(Data records)
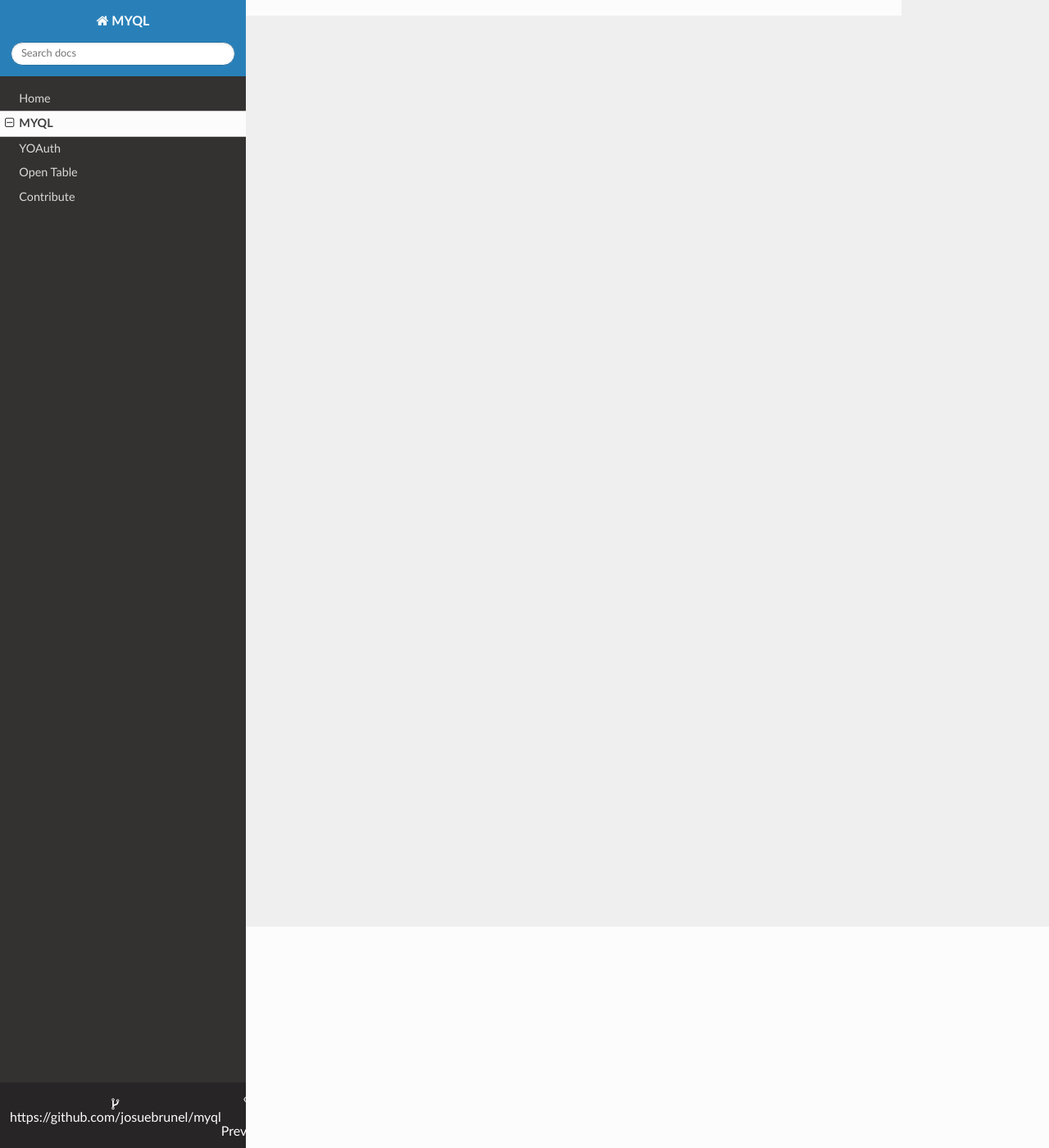
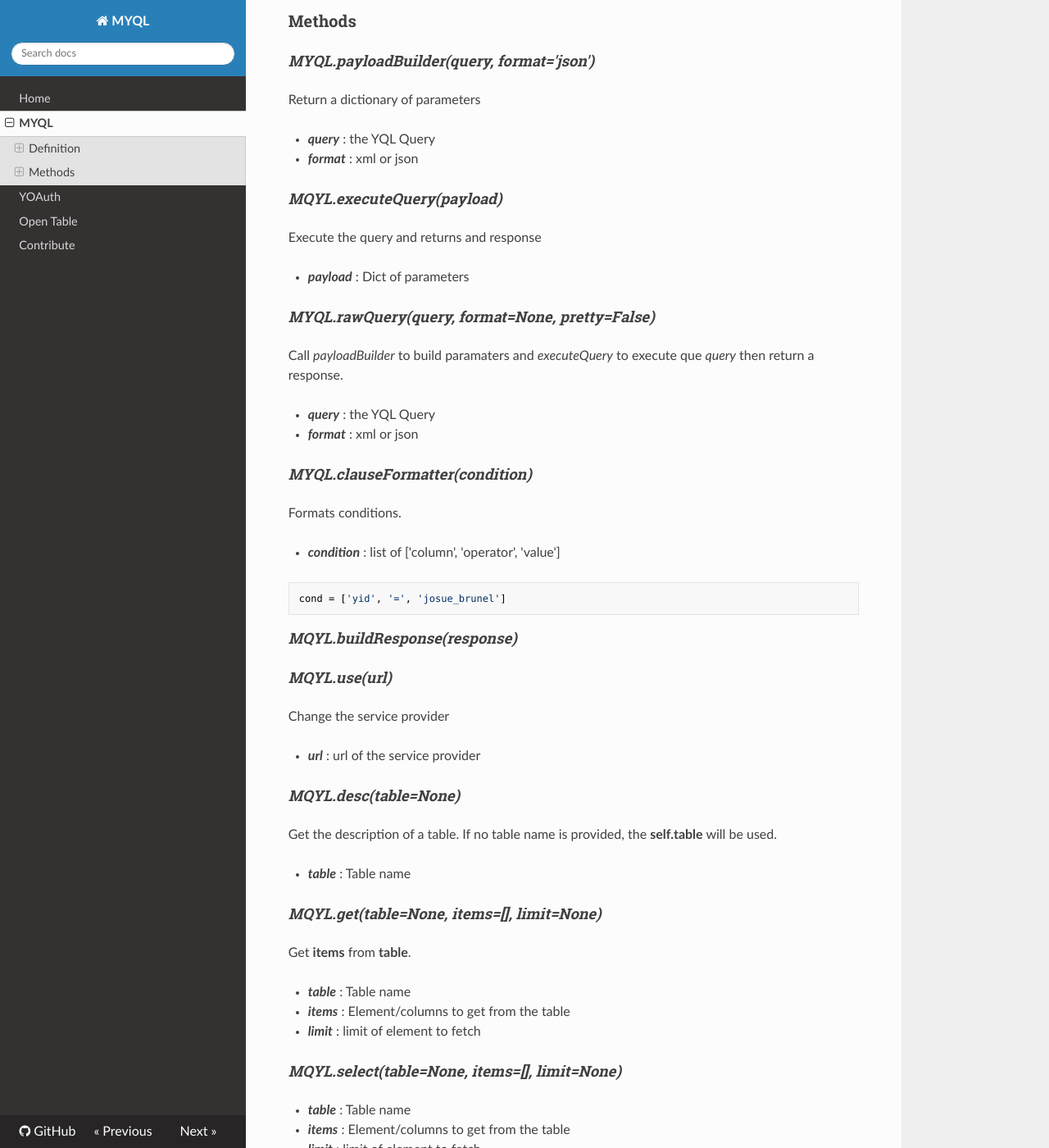
Before and after one commit to josuebrunel/myql, an MkDocs documentation site: the page built from docs/myql.md, in a window 1280 px wide and 1400 px high, scrolled down 270 px. Shown: the whole window at 82% size. Built offline with MkDocs 1.6.1, drawn with Linux system fonts in a browser that asks for light colours; nearby versions of some CDN libraries; old or Windows-style settings are respelled for this version of MkDocs; some of the changed text lies outside the part shown.

Commit message:
#1 : updating doc

````diff
--- a/docs/myql.md
+++ b/docs/myql.md
@@ -1,2 +1,92 @@
 MYQL
 ====
+
+### **Definition**
+
+#### *MYQL(community=True, fromat='json', jsonCompact=False, crossProduct=None, debug=False, oauth=None)*
+
+### **Methods**
+
+#### *MYQL.payloadBuilder(query, format='json')*
+
+Return a dictionary of parameters
+
+* ***query*** : the YQL Query
+* ***format*** : xml or json
+
+#### *MQYL.executeQuery(payload)*
+
+Execute the query and returns and response
+
+* ***payload*** : Dict of parameters
+
+
+#### *MYQL.rawQuery(query, format=None, pretty=False)*
+
+Call *payloadBuilder* to build paramaters and *executeQuery* to execute que *query* then return a response.
+
+* ***query*** : the YQL Query
+* ***format*** : xml or json
+
+#### *MYQL.clauseFormatter(condition)*
+
+Formats conditions.
+
+*  ***condition*** : list of ['column', 'operator', 'value']
+```python
+cond = ['yid', '=', 'josue_brunel']
+```
+
+
+#### *MQYL.buildResponse(response)*
+
+#### *MQYL.use(url)*
+
+ Change the service provider
+
+* ***url*** : url of the service provider
+
+
+#### *MQYL.desc(table=None)*
+
+Get the description of a table.
+If no table name is provided, the **self.table** will be used.
+
+* ***table*** : Table name
+
+#### *MQYL.get(table=None, items=[], limit=None)*
+
+Get **items** from **table**.
+
+* ***table*** : Table name
+* ***items*** : Element/columns to get from the table
+* ***limit*** : limit of element to fetch
+
+
+#### *MQYL.select(table=None, items=[], limit=None)*
+
+* ***table*** : Table name
+* ***items*** : Element/columns to get from the table
+* ***limit*** : limit of element to fetch
+
+```python
+>>> yql.select('social.profile', ['guid', 'givenName', 'gender'])
+```
+
+#### *MQYL.where(\*args)*
+
+* ***\*args*** : List of conditions
+
+```python
+>>> yql.select('mytable.friends').where(['name', '=', 'alain'], ['location', '!=', 'paris'])
+```
+
+#### *MQYL.showTables()*
+
+List all tables
+
+#### *MQYL.getGUID(username)*
+
+Return a user *guid*
+
+* ***username*** : yahoo id i.e 'josue_brunel'
--- a/mkdocs.yml
+++ b/mkdocs.yml
@@ -1,6 +1,5 @@
 site_name: MYQL
 repo_url: https://github.com/josuebrunel/myql
-repo_name: https://github.com/josuebrunel/myql
 site_url: http://myql.readthedocs.org/en/latest/myql/
 site_description: MYQL documentation
 site_author: Josue Kouka
````
Also changed, not shown: README.md (+2 -2 lines), docs/index.md (+5 -5 lines), docs/oauth.md (+20 -3 lines).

What the exercise asks: Repeat the data word for word. Images are not part of the copy.

Response below:
Before and after one commit to josuebrunel/myql, an MkDocs documentation site: the page built from docs/myql.md, in a window 1280 px wide and 1400 px high, scrolled down 270 px. Shown: the whole window at 82% size. Built offline with MkDocs 1.6.1, drawn with Linux system fonts in a browser that asks for light colours; nearby versions of some CDN libraries; old or Windows-style settings are respelled for this version of MkDocs; some of the changed text lies outside the part shown.

Commit message:
#1 : updating doc

````diff
--- a/docs/myql.md
+++ b/docs/myql.md
@@ -1,2 +1,92 @@
 MYQL
 ====
+
+### **Definition**
+
+#### *MYQL(community=True, fromat='json', jsonCompact=False, crossProduct=None, debug=False, oauth=None)*
+
+### **Methods**
+
+#### *MYQL.payloadBuilder(query, format='json')*
+
+Return a dictionary of parameters
+
+* ***query*** : the YQL Query
+* ***format*** : xml or json
+
+#### *MQYL.executeQuery(payload)*
+
+Execute the query and returns and response
+
+* ***payload*** : Dict of parameters
+
+
+#### *MYQL.rawQuery(query, format=None, pretty=False)*
+
+Call *payloadBuilder* to build paramaters and *executeQuery* to execute que *query* then return a response.
+
+* ***query*** : the YQL Query
+* ***format*** : xml or json
+
+#### *MYQL.clauseFormatter(condition)*
+
+Formats conditions.
+
+*  ***condition*** : list of ['column', 'operator', 'value']
+```python
+cond = ['yid', '=', 'josue_brunel']
+```
+
+
+#### *MQYL.buildResponse(response)*
+
+#### *MQYL.use(url)*
+
+ Change the service provider
+
+* ***url*** : url of the service provider
+
+
+#### *MQYL.desc(table=None)*
+
+Get the description of a table.
+If no table name is provided, the **self.table** will be used.
+
+* ***table*** : Table name
+
+#### *MQYL.get(table=None, items=[], limit=None)*
+
+Get **items** from **table**.
+
+* ***table*** : Table name
+* ***items*** : Element/columns to get from the table
+* ***limit*** : limit of element to fetch
+
+
+#### *MQYL.select(table=None, items=[], limit=None)*
+
+* ***table*** : Table name
+* ***items*** : Element/columns to get from the table
+* ***limit*** : limit of element to fetch
+
+```python
+>>> yql.select('social.profile', ['guid', 'givenName', 'gender'])
+```
+
+#### *MQYL.where(\*args)*
+
+* ***\*args*** : List of conditions
+
+```python
+>>> yql.select('mytable.friends').where(['name', '=', 'alain'], ['location', '!=', 'paris'])
+```
+
+#### *MQYL.showTables()*
+
+List all tables
+
+#### *MQYL.getGUID(username)*
+
+Return a user *guid*
+
+* ***username*** : yahoo id i.e 'josue_brunel'
--- a/mkdocs.yml
+++ b/mkdocs.yml
@@ -1,6 +1,5 @@
 site_name: MYQL
 repo_url: https://github.com/josuebrunel/myql
-repo_name: https://github.com/josuebrunel/myql
 site_url: http://myql.readthedocs.org/en/latest/myql/
 site_description: MYQL documentation
 site_author: Josue Kouka
````
Also changed, not shown: README.md (+2 -2 lines), docs/index.md (+5 -5 lines), docs/oauth.md (+20 -3 lines).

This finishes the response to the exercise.